Like everybody else, I was stunned to hear that Lee Hyla had died. I first met Lee in the spring of 1973; I was a senior at New England Conservatory and he was a freshman, I think. That year he was studying with my teacher, Malcolm Peyton, but the previous year he had been a special student and studied with John Heiss. During that earlier year he was taking piano lessons with Irma Wolpe, who I also studied with. My recollections of her are that she was the second most unpleasant person I ever met in my life, but Lee got along well with her. She had a way of stopping you just as soon as you touched the piano and telling you what you’d done wrong, which I found completely maddening and disabling–the one thing I learned from her–through negative example–was to let people play through things before starting to talk to them about what they did. Lee didn’t have that problem with her. He said that the first piece he played in his first lesson was the Webern Variations. He had play the first dyad when she stopped him, but he just turned around to her and said “Wait. There’s More.” She let him play through the whole piece then and never stopped him before he’d finished playing through a piece after that. Mike (aka Conrad) Pope and I ran a concert series of new music at the Museum of Fine Arts, and we included a piece of Lee’s, White Man on Snow Shoes, on one of our concerts. Over that year I got to know Lee, and he introduced me to Monty Python (via their first record, Another Monty Python Record–which was responsible for making a connection in my mind between “Mary, Queen of Scots” and the first movement break in the Carter first quartet), Cecil Taylor, Duke Ellington, and Captain Beefheart, so he was a major contributor to my education. I saw Lee all the time before he moved to New York, but after that saw less of him. When he moved back to Boston, to teach at NEC, he was on a higher level than me, and the relationship became more complicated.
In Virgil Thomson’s autobiography, he wrote about his encounter with the Copland Organ Symphony: “Nadia Boulanger came to American that year for giving organ recitals and some lectures. In New York and in Boston she played the solo organ part in Aaron Copland’s First Symphony, a work composed especially for her. When she asked me how I liked it, I replied that I had wept. ‘But the important thing,’ she said, ‘is why you wept.’ ‘Because I had not written it myself,’ I answered.
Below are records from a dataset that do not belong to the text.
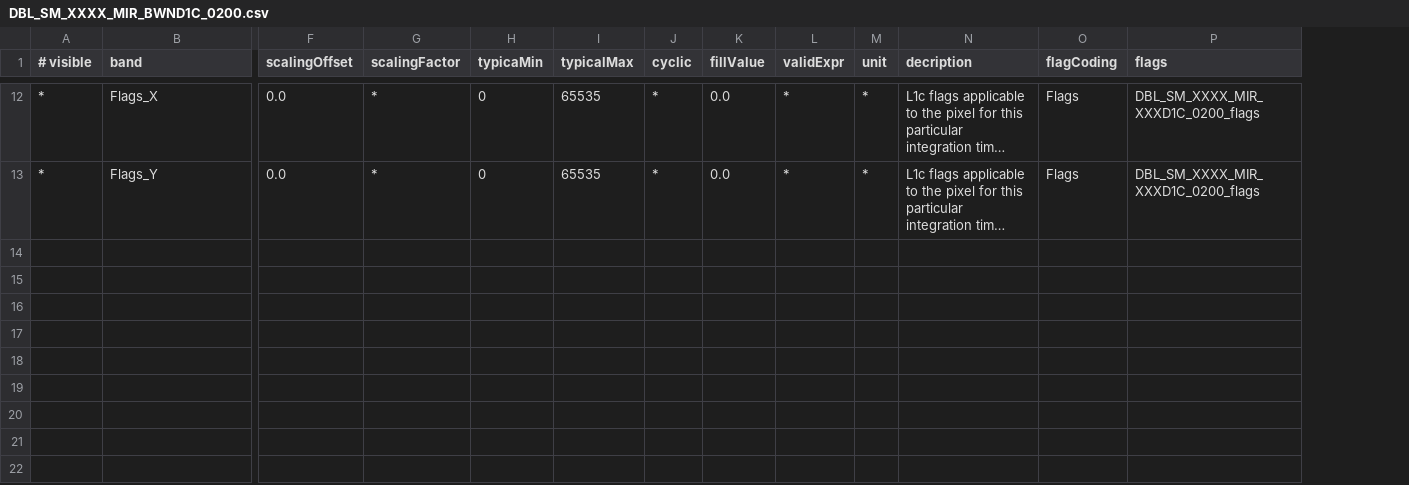
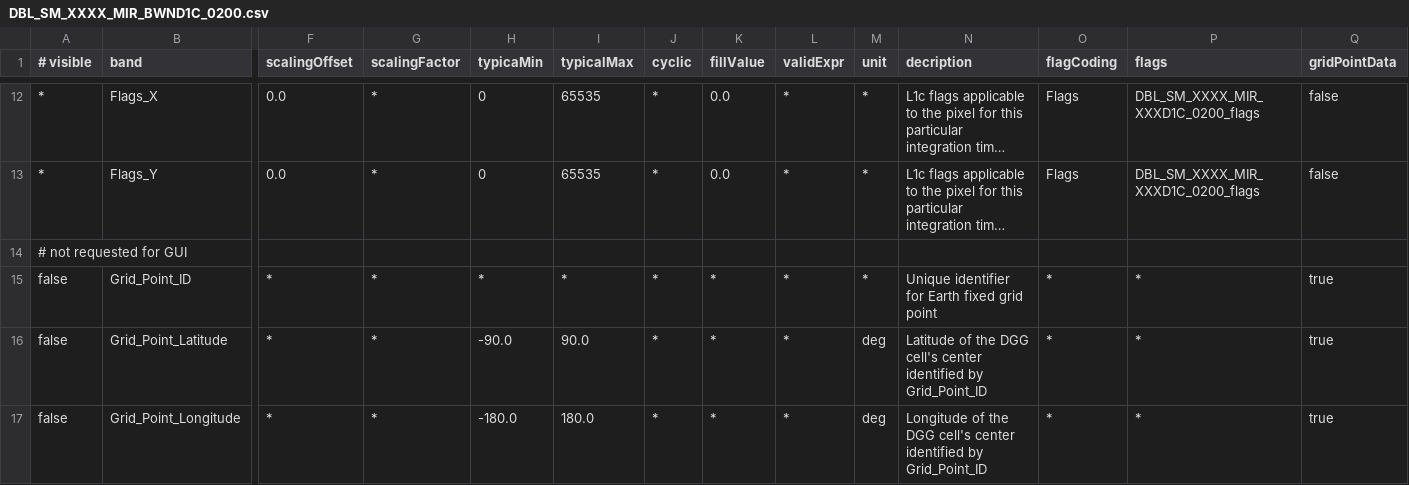
Before and after one commit to bcdev/smos-box, a CSV file: smos-reader/src/main/resources/org/esa/beam/dataio/smos/dddb/bands/MIR_/BWND1C/DBL_SM_XXXX_MIR_BWND1C_0200.csv, drawn as a sheet; only a part is shown, gaps mark what is left out; long unchanged cells end in …; rows hold the shown columns only; the diff covers the shown part only; the diff names each change by its address in the sheet, - before the commit and + after, or states it on an @@ line.

Commit message:
updated band properties

```diff
--- a/smos-reader/src/main/resources/org/esa/beam/dataio/smos/dddb/bands/MIR_/BWND1C/DBL_SM_XXXX_MIR_BWND1C_0200.csv
+++ b/smos-reader/src/main/resources/org/esa/beam/dataio/smos/dddb/bands/MIR_/BWND1C/DBL_SM_XXXX_MIR_BWND1C_0200.csv
+column Q (gridPointData), rows 12-13: false | false
+row 14: # not requested for GUI
+row 15: false | Grid_Point_ID | * | * | * | * | * | * | * | * | Unique identifier for Earth fixed grid point | * | * | true
+row 16: false | Grid_Point_Latitude | * | * | -90.0 | 90.0 | * | * | * | deg | Latitude of the DGG cell's center identified by Grid_Point_ID | * | * | true
+row 17: false | Grid_Point_Longitude | * | * | -180.0 | 180.0 | * | * | * | deg | Longitude of the DGG cell's center identified by Grid_Point_ID | * | * | true
```
Also changed, not shown: 3 added rows elsewhere in this file.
I have only felt that way when first hearing a piece by somebody who was more or less my age twice. One of those times was when I first heard Lee’s Third Quartet.